Football failed, so he's giving baseball a shot.

When one sport doesn't work out, just try another one.

That is exactly what college football legend and former NFL quarterback Tim Tebow has decided to do. ESPN's Adam Schefter reported Tebow would be pursuing a career in professional baseball and will be working out in front of MLB teams later this month.

For the past year, Tebow has put his NFL dreams on hold and possibly behind him. He has been working on his baseball skills -- hitting and fielding. Maybe he will receive interest, because apparently he was good.

Tebow last played ball as a junior in high school in 2005 and was named All-State in Florida as he hit .494. A left fielder at the time, Tebow likely would have been selected by the Los Angeles Angels of Anaheim had he filled out the information card they sent him.

But instead he enrolled at the University of Florida for the spring 2006 semester, preventing him from playing baseball.

The 2007 Heisman Trophy winning quarterback had not played in an NFL game since 2012 and, most recently, he was cut by the Philadelphia Eagles last preseason.

Tebow's style of play was better suited for college football than the NFL, given his willingness to run and lack of an accurate throwing arm.
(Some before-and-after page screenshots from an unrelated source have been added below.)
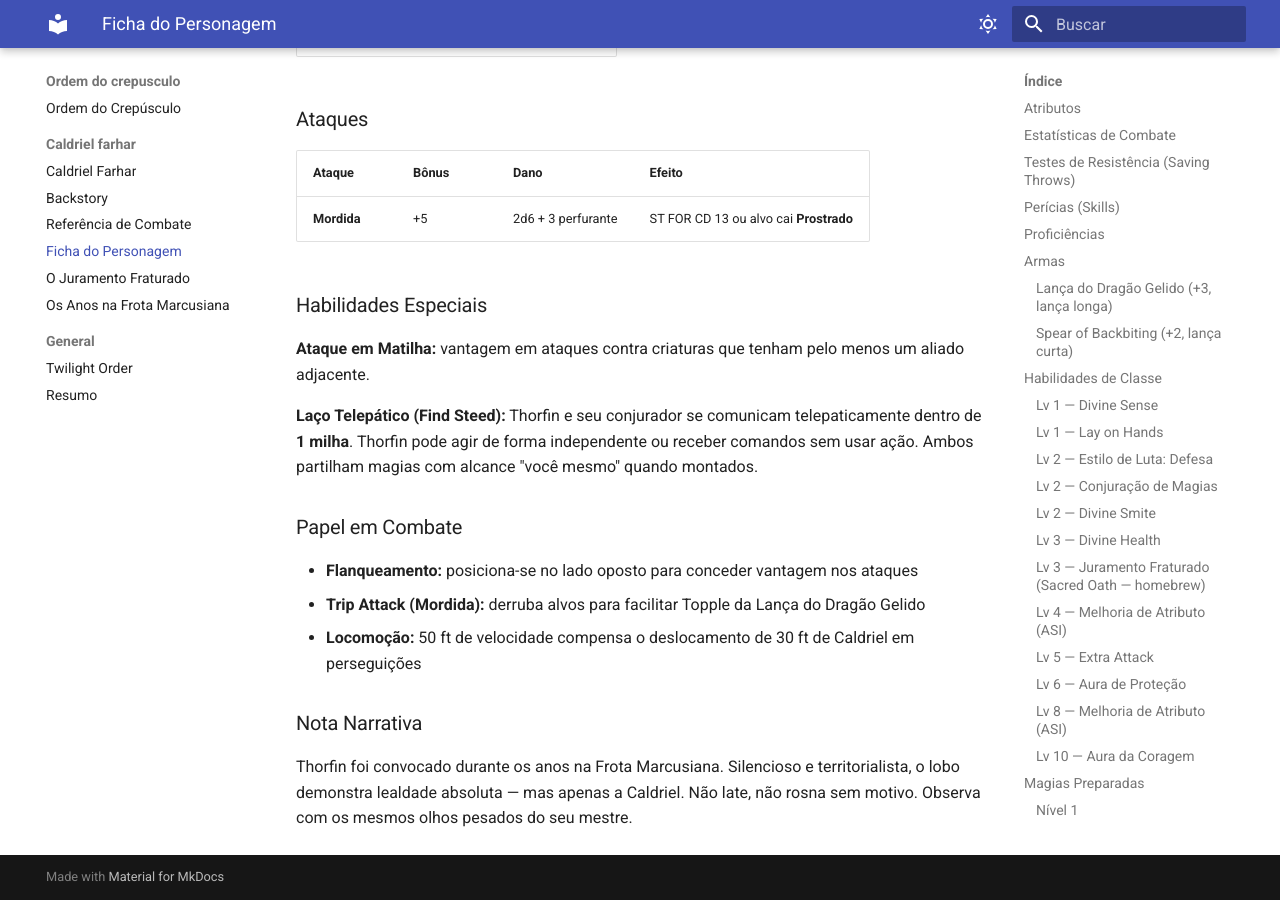
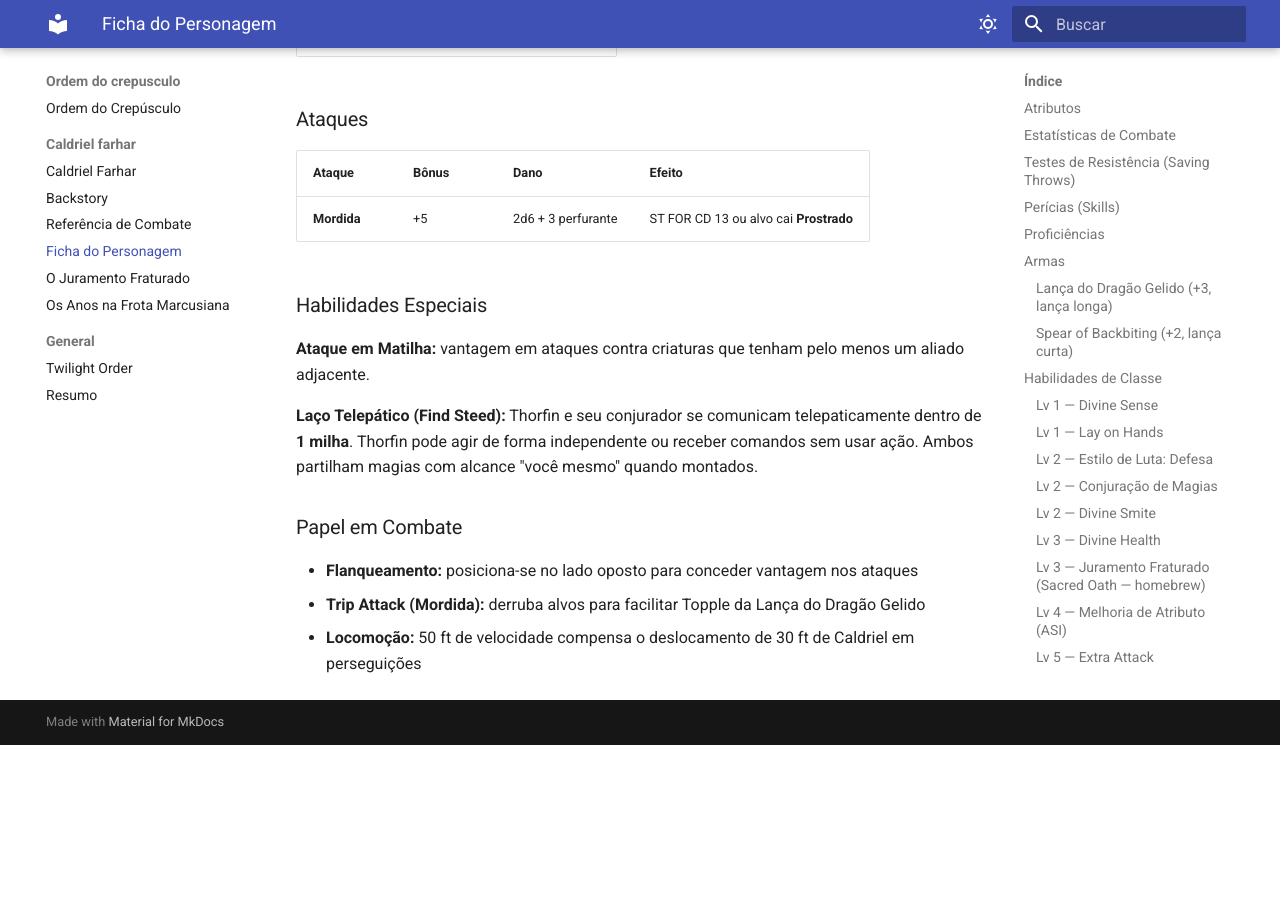
Before and after one commit to joaoguilhermeall/rpg-historias, an MkDocs documentation site: the page built from rpg-historias/ordem-do-crepusculo/caldriel-farhar/ficha.md, in a window 1280 px wide and 900 px high, scrolled down 8460 px. Built offline with MkDocs 1.6.1 and Material for MkDocs 9.7.7, drawn with Linux system fonts in a browser that asks for light colours; after the commit the page ends 9205 px from its top, so only the background shows below that.

Commit message:
Remove narrative note about Thorfin from Caldriel Farhar's character sheet to streamline content.

```diff
--- a/rpg-historias/ordem-do-crepusculo/caldriel-farhar/ficha.md
+++ b/rpg-historias/ordem-do-crepusculo/caldriel-farhar/ficha.md
@@ -317,7 +317,3 @@ Caldriel e aliados conscientes em **3m** são **imunes à condição Amedrontado
 - **Flanqueamento:** posiciona-se no lado oposto para conceder vantagem nos ataques
 - **Trip Attack (Mordida):** derruba alvos para facilitar Topple da Lança do Dragão Gelido
 - **Locomoção:** 50 ft de velocidade compensa o deslocamento de 30 ft de Caldriel em perseguições
-
-### Nota Narrativa
-
-Thorfin foi convocado durante os anos na Frota Marcusiana. Silencioso e territorialista, o lobo demonstra lealdade absoluta — mas apenas a Caldriel. Não late, não rosna sem motivo. Observa com os mesmos olhos pesados do seu mestre.
```
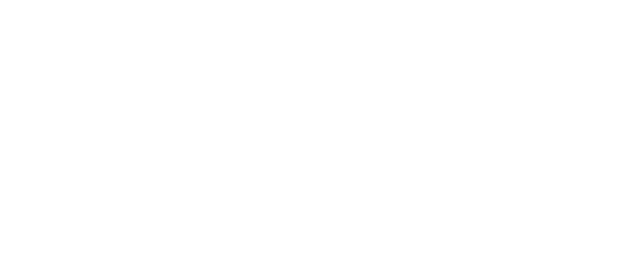
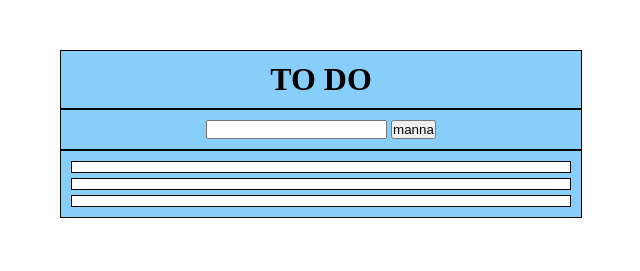
Before and after one commit to FraCuboni/vue-todolist, a plain HTML site: page index.html in a window 1280 px wide. Shown: the whole page, without its empty margins (319-959 px from the left). Drawn offline with nearby package versions, Linux system fonts and the light colour scheme.

Commit message:
feat add data to js

```diff
--- a/css/style.css
+++ b/css/style.css
@@ -0,0 +1,36 @@
+*{
+    padding: 0;
+    margin: 0;
+    box-sizing: 0;
+    text-align: center;
+}
+
+.container{
+    padding: 50px;
+
+    display: flex;
+    flex-direction: column;
+    align-items: center;
+    justify-content: center;
+}
+
+.container>*{
+    background-color: lightskyblue;
+    border: 1px solid black;
+    width: 50%;
+    max-width: 500px;
+    padding: 10px;
+}
+
+ul{
+    display: flex;
+    flex-direction: column;
+    gap: 5px;
+}
+
+li{
+    background-color: white;
+    list-style-type: none;
+    padding: 5px 0;
+    border: 1px solid black;
+}
--- a/index.html
+++ b/index.html
@@ -3,12 +3,36 @@
 <head>
     <meta charset="UTF-8">
     <meta name="viewport" content="width=device-width, initial-scale=1.0">
-    <title>Document</title>
+    <title>To do</title>
 
     <!-- css -->
     <link rel="stylesheet" href="css/style.css">
+
+    <!-- vue script -->
+    <script src="https://unpkg.com/vue@3/dist/vue.global.js"></script>
 </head>
 <body>
+
+    <div class="container">
+
+        <header>
+            <h1>TO DO</h1>
+        </header>
+
+        <nav>
+            <input type="text" name="" id="">
+            <button>manna</button>
+        </nav>
+
+        <main>
+            <ul>
+                <li></li>
+                <li></li>
+                <li></li>
+            </ul>
+        </main>
+
+    </div>
 
 
     <!-- js -->
--- a/js/script.js
+++ b/js/script.js
@@ -0,0 +1,51 @@
+// Rifare l’esercizio della to do list.
+// Questa volta però ogni todo sarà un oggetto, formato da due proprietà:
+// text, una stringa che indica il testo del todo
+// done, un booleano (truefalse che indica se il todo è stato fatto oppure no
+// MILESTONE 1
+// Stampare all’interno di una lista HTML un item per ogni todo.
+// Se la proprietà done è uguale a true, visualizzare il testo del todo sbarrato.
+// MILESTONE 2
+// Visualizzare a fianco ad ogni item ha una “x”: cliccando su di essa, il todo viene rimosso dalla lista.
+// MILESTONE 3
+// Predisporre un campo di input testuale e un pulsante “aggiungi”: cliccando sul pulsante, il testo digitato viene letto e utilizzato per creare un nuovo todo, che quindi viene aggiunto alla lista dei todo esistenti.
+
+
+
+
+
+const { createApp } = Vue;
+
+createApp({
+    data() {
+        return {
+
+            // todo-data
+            toDos: [
+                {
+                    text: '',
+                    check: false,
+                },
+                {
+                    text: '',
+                    check: false,
+                },
+                {
+                    text: '',
+                    check: false,
+                },
+                {
+                    text: '',
+                    check: false,
+                },
+                {
+                    text: '',
+                    check: false,
+                }
+            ],
+
+        };
+    },
+    methods: {
+    }
+}).mount('#container');
```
Football did not work out for Tebow, so he is essentially just switching majors to something else he enjoyed success with in the past. He realized there was no hope of landing a job with his degree, so he decided to go for something a little more realistic.

A left-handed thrower, Tebow is limited on the diamond defensively. The outfield (left field) seems like the likely destination. But given his frame and strength, perhaps someone gives him a chance at first base.

Set to turn 29 this month, Tebow is at an age where baseball players tend to peak. Even if he has the talent, regression may set in and prevent him from achieving his dreams.

Still, this seems like easy money for a minor league baseball team. Tebow brings media with him everywhere he goes and minor league teams love attention. MLB teams also love attention so even if it is a publicity stunt for them, it would not be shocking to see a team give him a minor league deal.